Recognized as a “Game Changer” for its innovative water conservation technology, Emory’s WaterHub collects storm water and sewage water from parts of the Emory and CDC campuses and cleans it through engineered technologies that utilize biomimicry, imitating natural processes. Water cleaned by Emory’s WaterHub is used to heat and cool Emory buildings as process make-up water in the steam and chiller plants and for toilet flushing in select residence halls. The system is capable of recycling up to 400,000 gallons per day – nearly 40% of Emory’s total campus water needs – and will reduce Emory’s draw of water from Atlanta’s municipal water supply by up to 146 million gallons of water annually.
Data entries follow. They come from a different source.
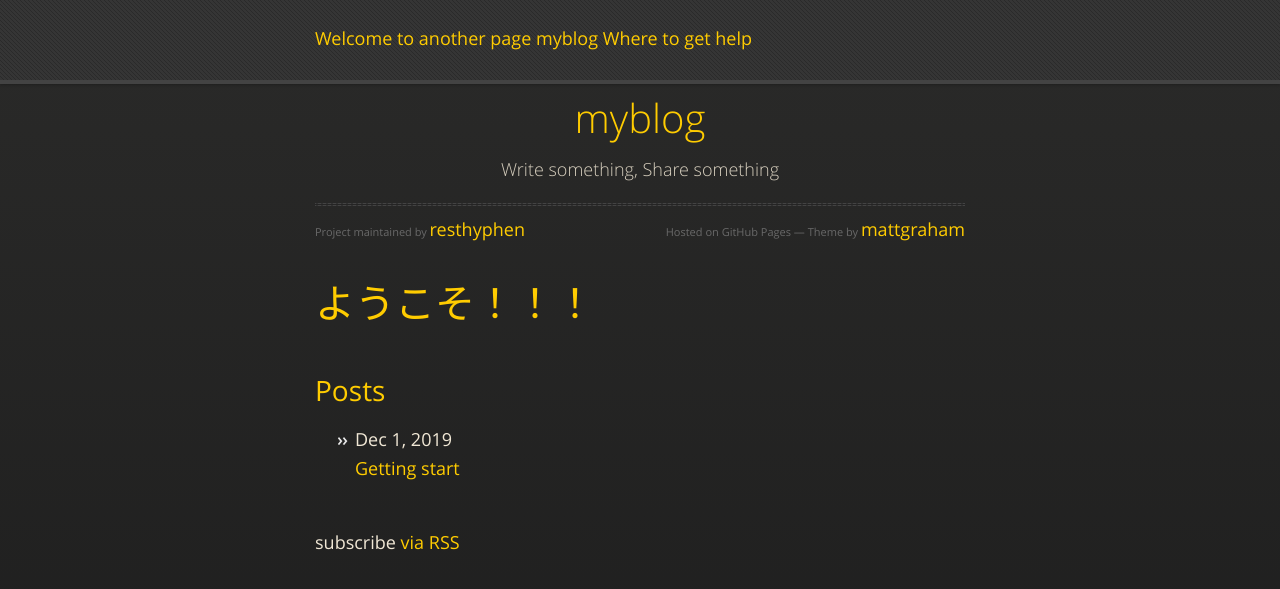
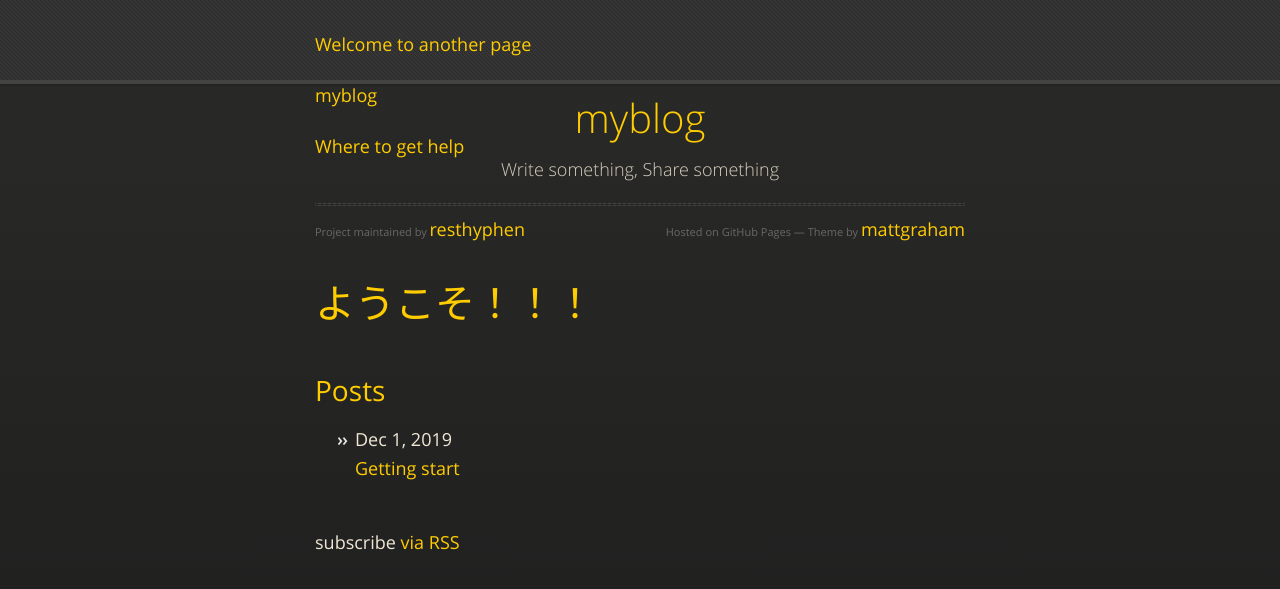
Before and after one commit to resthyphen/myblog, a Jekyll site: the page built from index.md, in a window 1280 px wide. Shown: the top 589 px of the page. Built offline with Jekyll 4.4.1, drawn with Linux system fonts in a browser that asks for light colours.

Commit message:
Update default.html

```diff
--- a/_layouts/default.html
+++ b/_layouts/default.html
@@ -72,7 +72,7 @@
 			{% for path in page_paths %}
 				{% assign my_page = site.pages | where: "path", path | first %}
 				{% if my_page.title %}
-            <a class="page-link" href="{{ my_page.url | relative_url }}">{{ my_page.title | escape }}</a>
+            <h1><a class="page-link" href="{{ my_page.url | relative_url }}">{{ my_page.title | escape }}</a></h1>
 				{% endif %}
            {% endfor %}
 
```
Emory University and Healthcare have  a variety of types of properties enrolled in the ABBC, including administrative buildings, research centers, residence halls, libraries, hospitals, clinics, parking facilities, medical office buildings, labs, and dining halls. Emory’s strategy to reduce energy and water consumption in these buildings includes more efficient lighting, heating, and cooling, and engagement of building occupants and visitors in behavior change strategies.  
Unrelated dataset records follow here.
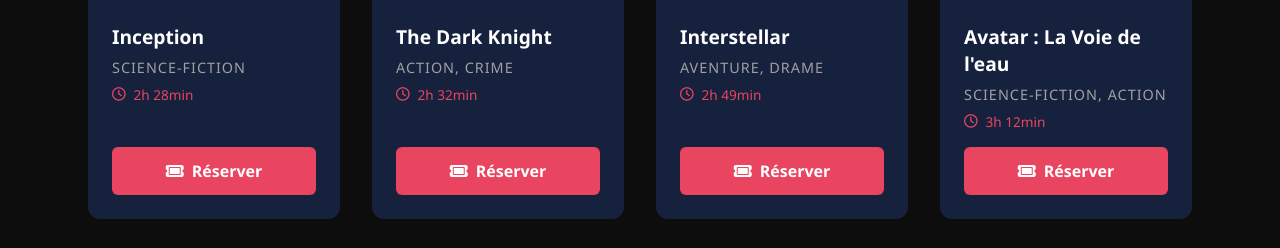
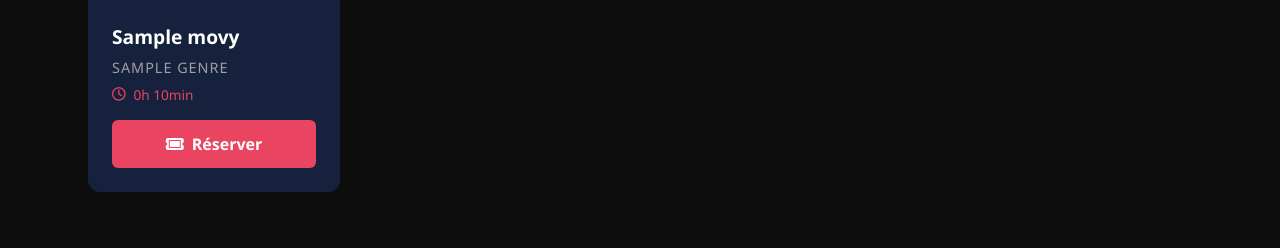
Before and after one commit to Shiokaa/AlluileCine, a PHP site: template app/Views/home.php in a window 1280 px wide. Shown: the part 869-1117 px from the top of the page. Run offline with PHP 8.4, Linux system fonts and the light colour scheme; the template is opened without the code that fills it: most values are stand-ins (such as "Sample title", 1, 10 or a date in 2020); grey boxes marked "Sample" are stand-in pictures.

Commit message:
feat(home): remove mock movie data and integrate dynamic movie retrieval

```diff
--- a/app/Views/home.php
+++ b/app/Views/home.php
@@ -1,46 +1,4 @@
 <?php include_once __DIR__ . "/partials/header.php" ?>
-
-<?php
-// Données factices pour l'affichage (à remplacer plus tard par la base de données)
-$movies = [
-    [
-        'title' => 'Inception',
-        'genre' => 'Science-fiction',
-        'duration' => '2h 28min',
-        'image' => 'https://image.tmdb.org/t/p/w500/9gk7adHYeDvHkCSEqAvQNLV5Uge.jpg'
-    ],
-    [
-        'title' => 'The Dark Knight',
-        'genre' => 'Action, Crime',
-        'duration' => '2h 32min',
-        'image' => 'https://image.tmdb.org/t/p/w500/qJ2tW6WMUDux911r6m7haRef0WH.jpg'
-    ],
-    [
-        'title' => 'Interstellar',
-        'genre' => 'Aventure, Drame',
-        'duration' => '2h 49min',
-        'image' => 'https://image.tmdb.org/t/p/w500/gEU2QniL6E8ahMcafHC7347wAr4.jpg'
-    ],
-    [
-        'title' => 'Avatar : La Voie de l\'eau',
-        'genre' => 'Science-fiction, Action',
-        'duration' => '3h 12min',
-        'image' => 'https://image.tmdb.org/t/p/w500/t6HIqrRAclMCA60NsSmeqe9RmNV.jpg'
-    ],
-    [
-        'title' => 'Top Gun: Maverick',
-        'genre' => 'Action, Drame',
-        'duration' => '2h 11min',
-        'image' => 'https://image.tmdb.org/t/p/w500/62HCnUTziyWcpDaBO2i1DX17ljH.jpg'
-    ],
-     [
-        'title' => 'Dune',
-        'genre' => 'Science-fiction',
-        'duration' => '2h 35min',
-        'image' => 'https://image.tmdb.org/t/p/w500/d5NXSklXo0qyLXUdbVRvdEVnOTq.jpg'
-    ]
-];
-?>
 
 <div class="hero">
     <h1>Bienvenue sur AlluileCiné</h1>
@@ -51,23 +9,27 @@ $movies = [
     <h2 class="section-title">À l'affiche actuellement</h2>
 
     <div class="movies-grid">
+        <?php if ($response['status']): ?>
         <?php foreach($movies as $movie): ?>
             <div class="movie-card">
-                <img src="<?= $movie['image'] ?>" alt="<?= $movie['title'] ?>" class="movie-poster">
+                <img src="<?= "/assets/img/movies/". $movie['cover_image'] ?>" alt="<?= $movie['title'] ?>" class="movie-poster">
                 <div class="movie-info">
                     <h3 class="movie-title"><?= $movie['title'] ?></h3>
                     <div class="movie-genre"><?= $movie['genre'] ?></div>
                     <div class="movie-duration">
-                        <i class="fa-regular fa-clock"></i> <?= $movie['duration'] ?>
+                        <i class="fa-regular fa-clock"></i> <?= floor($movie['duration'] / 60) ?>h <?= str_pad($movie['duration'] % 60, 2, '0', STR_PAD_LEFT) ?>min
                     </div>
                     <div class="movie-actions">
-                        <a href="#" class="btn-book">
+                        <a href="/movies/<?= $movie['id'] ?>" class="btn-book">
                             <i class="fa-solid fa-ticket"></i> Réserver
                         </a>
                     </div>
                 </div>
             </div>
         <?php endforeach; ?>
+        <?php else: ?>
+                <p><?= $response['message'] ?></p>
+        <?php endif; ?>
     </div>
 </div>
 
```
“It is an honor to receive recognition for Emory’s innovative strategies for energy and water use reduction in our buildings and facilities,” says Ciannat Howett, Emory’s Director of Sustainability Initiatives. “Emory is proud to be the largest participant in the Atlanta Better Buildings Challenge, setting high standards for sustainability in its buildings and modeling best practices for our community.”

Twenty-six Emory University and Healthcare buildings were noted as “Top Performers” in energy savings and 26 were recognized as “Top Performers” in water savings, meaning they reduced energy or water consumption by at least 17 percent since their baseline year. Emory’s Translational Testing and Training Labs in Midtown joined the challenge in 2014 and decreased energy use by 44 percent since 2011, and the Emory University Hospital Midtown Summit Parking Deck joined the Challenge in 2011 and  reduced energy consumption by 32 percent since 2009. Emory University enrolled 45 buildings in 2015, many of which received “Top Performer” recognition:

Top Performers

  • 1462 Clifton Road, Top Performer: Energy and Water
  • Boisfeuillet Jones Center, Top Performer: Energy
  • Bowden Hall, Top Performer: Energy
  • Burlington Road, Performing Arts, Top Performer: Water
  • Callaway Memorial Center, Top Performer: Energy and Water
  • Candler Library, Top Performer: Energy and Water
  • Candler School of Theology/ Ethics, Top Performer: Energy and Water
  • Cannon Chapel, Top Performer: Energy and Water
  • Cox Hall, Top Performer: Energy and Water
  • Emory Clinic at 1525, Top Performer: Energy
  • Emory University Hospital Midtown, Summit Parking Deck, Top Performer: Energy
  • Facilities Management Building C, Top Performer: Energy
  • Facilities Management Building D, Top Performer: Energy
  • Goizueta Business School, Top Performer: Energy and Water
  • Grace Crum Rollins School of Public Health, Top Performer: Energy
  • James B. Williams Medical Education Building, Top Performer: Energy
  • MacMillan - Gambrell Hall, Top Performer: Energy and Water
  • Math and Science Center, Top Performer: Energy and Water
  • Modern Languages, Top Performer: Energy
  • Nell Hodgson Woodruff Nursing, Top Performer: Energy and Water
  • North Decatur Building, Top Performer: Energy and Water
  • O. Wayne Rollins Research Center, Top Performer: Energy and Water
  • Psychology & Interdisciplinary Sciences, Top Performer: Water
  • Rich Memorial Building, Top Performer: Water
  • Robert W. Woodruff Library, Top Performer, Energy
  • Schwartz Performing Arts Center, Top Performer: Water
  • T3 Labs, Top Performer: Energy
  • Tarbutton Hall, Top Performer: Energy
  • University Administration, Top Performer: Water
  • White Hall, Top Performer: Energy and Water
  • Whitehead Biomedical Research Building, Top Performer: Energy and Water
  • Woodruff Health Sciences Administration, Top Performer: Energy and Water
  • Woodruff Memorial Research, Top Performer: Water
  • Woodruff PE Center, Top Performer: Energy and Water